What makes taro an orphan crop?

Live at 2pm GMT today 21 May…

LATER: Spoiler alert. The answer to the question in the title has to do with:

  • inaccurate dogmas
  • multiplicity of names
  • negative social bias
  • lack of research
  • narrow ecological niche
  • archaeological invisibility
  • missing numbers

2 Replies to “What makes taro an orphan crop?”

  1. Rejuvenating the use of traditional food crops is a great step towards high quality food security, particularly when they align with regions of origin. However, the use of the term “orphan” to describe taro, or any indigenous crop, saddens me that we are not more aware of the labels we assign. Orphaned by whom? Think about who decided that for a minute. Even when we say “under-utilized” the question is by whom. It is contextual to culture, nation or region. Any crop is only an “orphan” when we do not honor the food it provides our communities. For the Pacific, taro, is not an orphan but the beginning of their genealogies and center of their families. With all due respect, let us all do better to find and use more appropriate terminology.

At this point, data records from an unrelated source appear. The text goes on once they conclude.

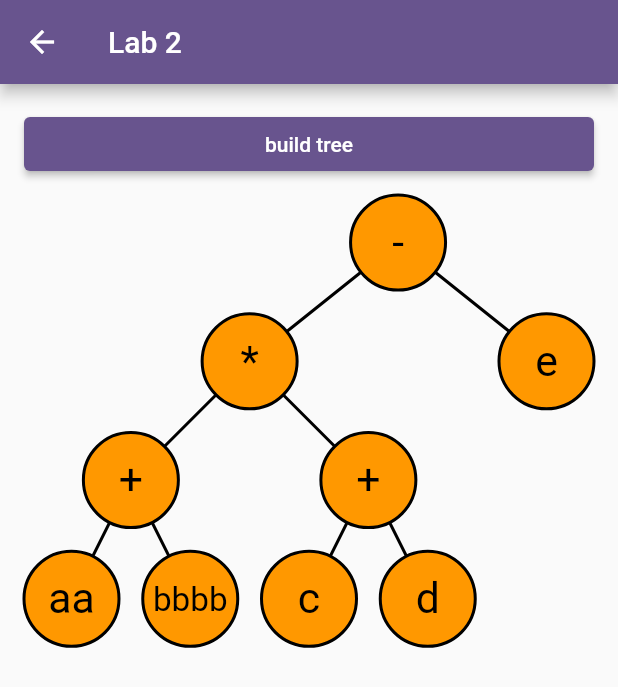
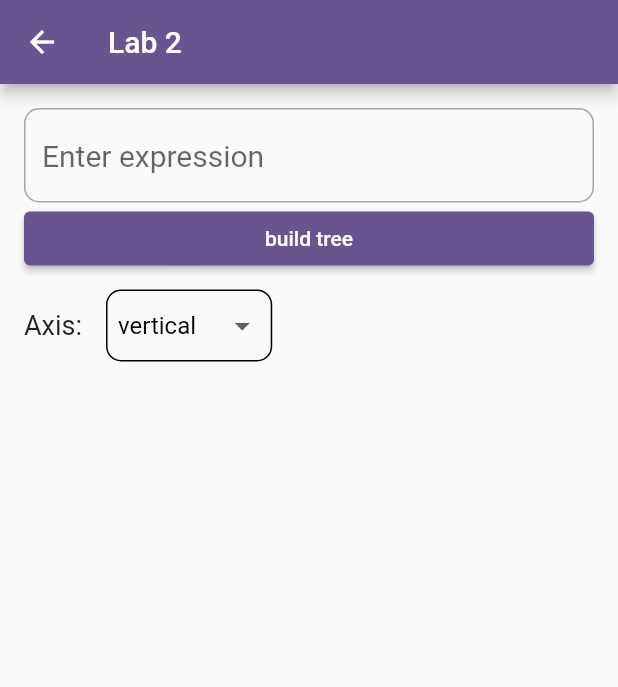
Before and after one commit to Grifon333/computer_system_software, a Flutter app: the Lab2Page screen opened by its route, after a tap on "build tree", on a phone screen of 412 x 824 dp. Shown: the top 687 px of the screen. Run offline on Flutter 3.47's test engine with Material 3 defaults, Android fonts, the phone set to English and light mode, and no system bars; our stand-ins replace equatable.

Commit message:
Added options for tree axes.

```diff
--- a/lib/ui/widgets/lab2/binary_tree_painter.dart
+++ b/lib/ui/widgets/lab2/binary_tree_painter.dart
@@ -16,11 +16,29 @@ abstract class Tree<T> {
     this.leftChild,
     this.rightChild,
   });
+
+  int get height => _height(this);
+
+  int _height(Tree<T>? tree) {
+    if (tree == null) return 0;
+    return max(_height(tree.leftChild), _height(tree.rightChild)) + 1;
+  }
+
+  int get countOfLeaves => _countOfLeaves(this);
+
+  int _countOfLeaves(Tree<T>? node) {
+    if (node == null) return 0;
+    if (node.leftChild == null && node.rightChild == null) return 1;
+    return _countOfLeaves(node.leftChild) + _countOfLeaves(node.rightChild);
+  }
 }
+
+enum AxisTree { vertical, horizontal }
 
 class BinaryTreePainter<T> extends CustomPainter {
   final Tree<T> tree;
   final double width;
+  final AxisTree axis;
   late final double height;
   late final double radius;
   late final double gap;
@@ -38,17 +56,22 @@ class BinaryTreePainter<T> extends CustomPainter {
   BinaryTreePainter({
     required this.tree,
     required this.width,
+    this.axis = AxisTree.vertical,
   });
 
   @override
   void paint(Canvas canvas, Size size) {
+    int countNodesInWight =
+        axis == AxisTree.vertical ? tree.countOfLeaves : tree.height;
+    int treeHeight = tree.height;
     double x = width /
-        ((2 * _radiusRatio + _gapRatio) * _numberOfLeaves(tree) - _gapRatio);
+        ((2 * _radiusRatio + _gapRatio) * countNodesInWight - _gapRatio);
     radius = _radiusRatio * x;
     gap = _gapRatio * x;
-    height = (2 * radius + gap) * _heightTree(tree) - gap;
-    _drawTree(canvas, tree, _heightTree(tree) - 1);
-
+    height = (2 * radius + gap) * treeHeight - gap;
+    axis == AxisTree.vertical
+        ? _drawVerticalTree(canvas, tree, treeHeight - 1)
+        : _drawHorizontalTree(canvas, tree, treeHeight - 1);
     for (({Offset center, String name}) node in _nodes) {
       _drawNode(canvas, node.center, node.name);
     }
@@ -56,21 +79,53 @@ class BinaryTreePainter<T> extends CustomPainter {
 
   int leavesIndex = 0;
 
-  (double dx, double dy) _drawTree(Canvas canvas, Tree<T>? tree, int layer) {
-    if (tree == null) return (0, 0);
-    final left = _drawTree(canvas, tree.leftChild, layer - 1);
-    final right = _drawTree(canvas, tree.rightChild, layer - 1);
+  Offset _drawVerticalTree(Canvas canvas, Tree<T>? tree, int layer) {
+    if (tree == null) return const Offset(-1, -1);
+    final left = _drawVerticalTree(canvas, tree.leftChild, layer - 1);
+    final right = _drawVerticalTree(canvas, tree.rightChild, layer - 1);
+    double dx = 0;
     double dy = height - radius - (2 * radius + gap) * layer;
-    double dx = 0;
     if (tree.leftChild == null && tree.rightChild == null) {
       dx = radius + (2 * radius + gap) * leavesIndex++;
+    } else if (tree.leftChild == null || tree.rightChild == null) {
+      dx = max(left.dx, right.dx);
+      canvas.drawLine(
+        Offset(dx, max(left.dy, right.dy)),
+        Offset(dx, dy),
+        _paintEdge,
+      );
     } else {
-      dx = (left.$1 + right.$1) / 2;
-      canvas.drawLine(Offset(left.$1, left.$2), Offset(dx, dy), _paintEdge);
-      canvas.drawLine(Offset(right.$1, right.$2), Offset(dx, dy), _paintEdge);
+      dx = (left.dx + right.dx) / 2;
+      canvas.drawLine(Offset(left.dx, left.dy), Offset(dx, dy), _paintEdge);
+      canvas.drawLine(Offset(right.dx, right.dy), Offset(dx, dy), _paintEdge);
     }
     _nodes.add((center: Offset(dx, dy), name: tree.getRoot()));
-    return (dx, dy);
+    return Offset(dx, dy);
+  }
+
+  Offset _drawHorizontalTree(Canvas canvas, Tree<T>? tree, int layer) {
+    if (tree == null) return const Offset(-1, -1);
+    final left = _drawHorizontalTree(canvas, tree.leftChild, layer - 1);
+    final right = _drawHorizontalTree(canvas, tree.rightChild, layer - 1);
+    double dx = height - radius - (2 * radius + gap) * layer;
+    double dy = 0;
+    if (tree.leftChild == null && tree.rightChild == null) {
+      dy = radius + (2 * radius + gap) * leavesIndex++;
+    } else if (tree.leftChild == null || tree.rightChild == null) {
+      dy = max(left.dy, right.dy);
+      canvas.drawLine(
+        Offset(max(left.dx, right.dx), dy),
+        Offset(dx, dy),
+        _paintEdge,
+      );
+    } else {
+      dy = (left.dy + right.dy) / 2;
+      canvas.drawLine(Offset(left.dx, left.dy), Offset(dx, dy), _paintEdge);
+      canvas.drawLine(Offset(right.dx, right.dy), Offset(dx, dy), _paintEdge);
+    }
+    _nodes.add((center: Offset(dx, dy), name: tree.getRoot()));
+
+    return Offset(dx, dy);
   }
 
   void _drawNode(Canvas canvas, Offset center, String name) {
@@ -108,19 +163,8 @@ class BinaryTreePainter<T> extends CustomPainter {
     textPainter.paint(canvas, Offset(xCenter, yCenter));
   }
 
-  int _numberOfLeaves(Tree<T>? node) {
-    if (node == null) return 0;
-    if (node.leftChild == null && node.rightChild == null) return 1;
-    return _numberOfLeaves(node.leftChild) + _numberOfLeaves(node.rightChild);
-  }
-
-  int _heightTree(Tree<T>? node) {
-    if (node == null) return 0;
-    return max(_heightTree(node.leftChild), _heightTree(node.rightChild)) + 1;
-  }
-
   @override
   bool shouldRepaint(covariant CustomPainter oldDelegate) {
-    return false;
+    return true;
   }
 }
--- a/lib/ui/widgets/lab2/lab2_model.dart
+++ b/lib/ui/widgets/lab2/lab2_model.dart
@@ -3,14 +3,22 @@ import 'package:computer_system_software/library/syntax_analyzer.dart';
 import 'package:computer_system_software/library/token.dart';
 import 'package:computer_system_software/ui/widgets/lab1/models/automata.dart';
 import 'package:computer_system_software/ui/widgets/lab2/binary_tree_painter.dart';
+import 'package:computer_system_software/ui/widgets/lab2/models/node.dart';
 import 'package:flutter/material.dart';
 
 class Lab2Model extends ChangeNotifier {
   Node? tree;
+  String data = '';
+  AxisTree axisTree = AxisTree.vertical;
+
+  String get axis => axisTree.name;
 
   void buildTree() {
+    if (data.isEmpty) return;
+    tree = null;
+    notifyListeners();
     LexicalAnalyzer lexicalAnalyzer = LexicalAnalyzer(
-      data: '(aa+bbbb)*(c+d)-e',
+      data: data,
       onAddException: (_, __) {},
     );
     List<Token> tokens = lexicalAnalyzer.tokenize();
@@ -45,6 +53,8 @@ class Lab2Model extends ChangeNotifier {
           result.add(stack.removeLast());
         }
         stack.removeLast();
+      } else if (token.type == TokenType.function ||
+          token.type == TokenType.factorial) {
       } else if (token.type == TokenType.eof) {
         break;
       }
@@ -64,8 +74,15 @@ class Lab2Model extends ChangeNotifier {
       if (curr.rightChild == null) {
         curr.rightChild = Node(root: token);
         if (token.type != TokenType.number_variable) {
-          stack.add(curr);
+          if (curr.root.type != TokenType.factorial &&
+              curr.root.type != TokenType.function) {
+            stack.add(curr);
+          }
           curr = curr.rightChild!;
+        } else if (token.type == TokenType.number_variable &&
+            (curr.root.type == TokenType.function ||
+                curr.root.type == TokenType.factorial)) {
+          curr = stack.removeLast();
         }
       } else {
         curr.leftChild = Node(root: token);
@@ -76,7 +93,6 @@ class Lab2Model extends ChangeNotifier {
         }
       }
     }
-
     return node;
   }
 
@@ -109,45 +125,14 @@ class Lab2Model extends ChangeNotifier {
     }
   }
 
-// Node? _rightRotate(Node node) {
-//   Node? root = node.leftChild;
-//   if (root == null) return null;
-//   node.leftChild = node.leftChild?.rightChild;
-//   root.rightChild = node;
-//   return root;
-// }
-//
-// Node? _leftRotate(Node node) {
-//   Node? root = node.rightChild;
-//   if (root == null) return null;
-//   node.rightChild = node.rightChild?.leftChild;
-//   root.leftChild = node;
-//   return root;
-// }
-}
-
-class Node extends Tree<Token> {
-  Node({
-    required super.root,
-    super.leftChild,
-    super.rightChild,
-  });
-
-  @override
-  Node? get leftChild => super.leftChild as Node?;
-
-  @override
-  Node? get rightChild => super.rightChild as Node?;
-
-  @override
-  String getRoot() {
-    return root.value;
+  void onChangeData(String value) {
+    data = value;
   }
 
-  @override
-  String toString() {
-    String left = leftChild == null ? '' : ', left: $leftChild';
-    String right = rightChild == null ? '' : ', right: $rightChild';
-    return '{$root$left$right}';
+  void setAxis(String? value) {
+    if (value == null || value == axisTree.name) return;
+    axisTree = value == 'horizontal' ? AxisTree.horizontal : AxisTree.vertical;
+    notifyListeners();
+    buildTree();
   }
 }
--- a/lib/ui/widgets/lab2/view/lab2_page.dart
+++ b/lib/ui/widgets/lab2/view/lab2_page.dart
@@ -9,9 +9,7 @@ class Lab2Page extends StatelessWidget {
   @override
   Widget build(BuildContext context) {
     return Scaffold(
-      appBar: AppBar(
-        title: const Text('Lab 2'),
-      ),
+      appBar: AppBar(title: const Text('Lab 2')),
       body: const _Body(),
     );
   }
@@ -22,24 +20,110 @@ class _Body extends StatelessWidget {
 
   @override
   Widget build(BuildContext context) {
-    final tree = context.select((Lab2Model model) => model.tree);
-    final width = MediaQuery.of(context).size.width - 32;
     return Padding(
       padding: const EdgeInsets.all(16),
       child: ListView(
-        children: [
-          ElevatedButton(
-            onPressed: () => context.read<Lab2Model>().buildTree(),
-            child: const Text('build tree'),
-          ),
-          const SizedBox(height: 10),
-          tree == null
-              ? const SizedBox.shrink()
-              : CustomPaint(
-                  painter: BinaryTreePainter(tree: tree, width: width),
-                )
+        children: const [
+          _TextForm(),
+          SizedBox(height: 10),
+          _AxisDropdownMenu(),
+          SizedBox(height: 10),
+          _BinaryTree(),
         ],
       ),
     );
   }
 }
+
+class _TextForm extends StatelessWidget {
+  const _TextForm();
+
+  @override
+  Widget build(BuildContext context) {
+    final model = context.read<Lab2Model>();
+    return Column(
+      children: [
+        TextField(
+          minLines: 1,
+          maxLines: 2,
+          decoration: const InputDecoration(
+            border: OutlineInputBorder(
+              borderRadius: BorderRadius.all(Radius.circular(10)),
+            ),
+            hintText: 'Enter expression',
+          ),
+          style: const TextStyle(fontSize: 20),
+          onChanged: model.onChangeData,
+        ),
+        SizedBox(
+          width: double.infinity,
+          child: ElevatedButton(
+            onPressed: model.buildTree,
+            child: const Text('build tree'),
+          ),
+        )
+      ],
+    );
+  }
+}
+
+class _AxisDropdownMenu extends StatelessWidget {
+  const _AxisDropdownMenu();
+
+  @override
+  Widget build(BuildContext context) {
+    return Row(
+      children: [
+        const Text('Axis:', style: TextStyle(fontSize: 18)),
+        const SizedBox(width: 16),
+        DecoratedBox(
+          decoration: BoxDecoration(
+            border: Border.all(color: Colors.black),
+            borderRadius: const BorderRadius.all(Radius.circular(10)),
+          ),
+          child: DropdownButton<String>(
+            items: [
+              DropdownMenuItem<String>(
+                value: AxisTree.vertical.name,
+                child: Text(AxisTree.vertical.name),
+              ),
+              DropdownMenuItem<String>(
+                value: AxisTree.horizontal.name,
+                child: Text(AxisTree.horizontal.name),
+              ),
+            ],
+            onChanged: (value) => context.read<Lab2Model>().setAxis(value),
+            borderRadius: const BorderRadius.all(Radius.circular(10)),
+            value: context.select((Lab2Model model) => model.axis),
+            style: const TextStyle(
+              fontSize: 16,
+              color: Colors.black,
+            ),
+            underline: const SizedBox.shrink(),
+            padding: const EdgeInsets.symmetric(horizontal: 8),
+          ),
+        ),
+      ],
+    );
+  }
+}
+
+class _BinaryTree extends StatelessWidget {
+  const _BinaryTree();
+
+  @override
+  Widget build(BuildContext context) {
+    final tree = context.select((Lab2Model model) => model.tree);
+    if (tree == null) return const SizedBox.shrink();
+    final width = MediaQuery.of(context).size.width - 34;
+    final height = MediaQuery.of(context).size.height;
+    return CustomPaint(
+      size: Size(width, 2 * height),
+      painter: BinaryTreePainter(
+        tree: tree,
+        width: width,
+        axis: context.select((Lab2Model model) => model.axisTree),
+      ),
+    );
+  }
+}
```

Leave a Reply

Your email address will not be published. Required fields are marked *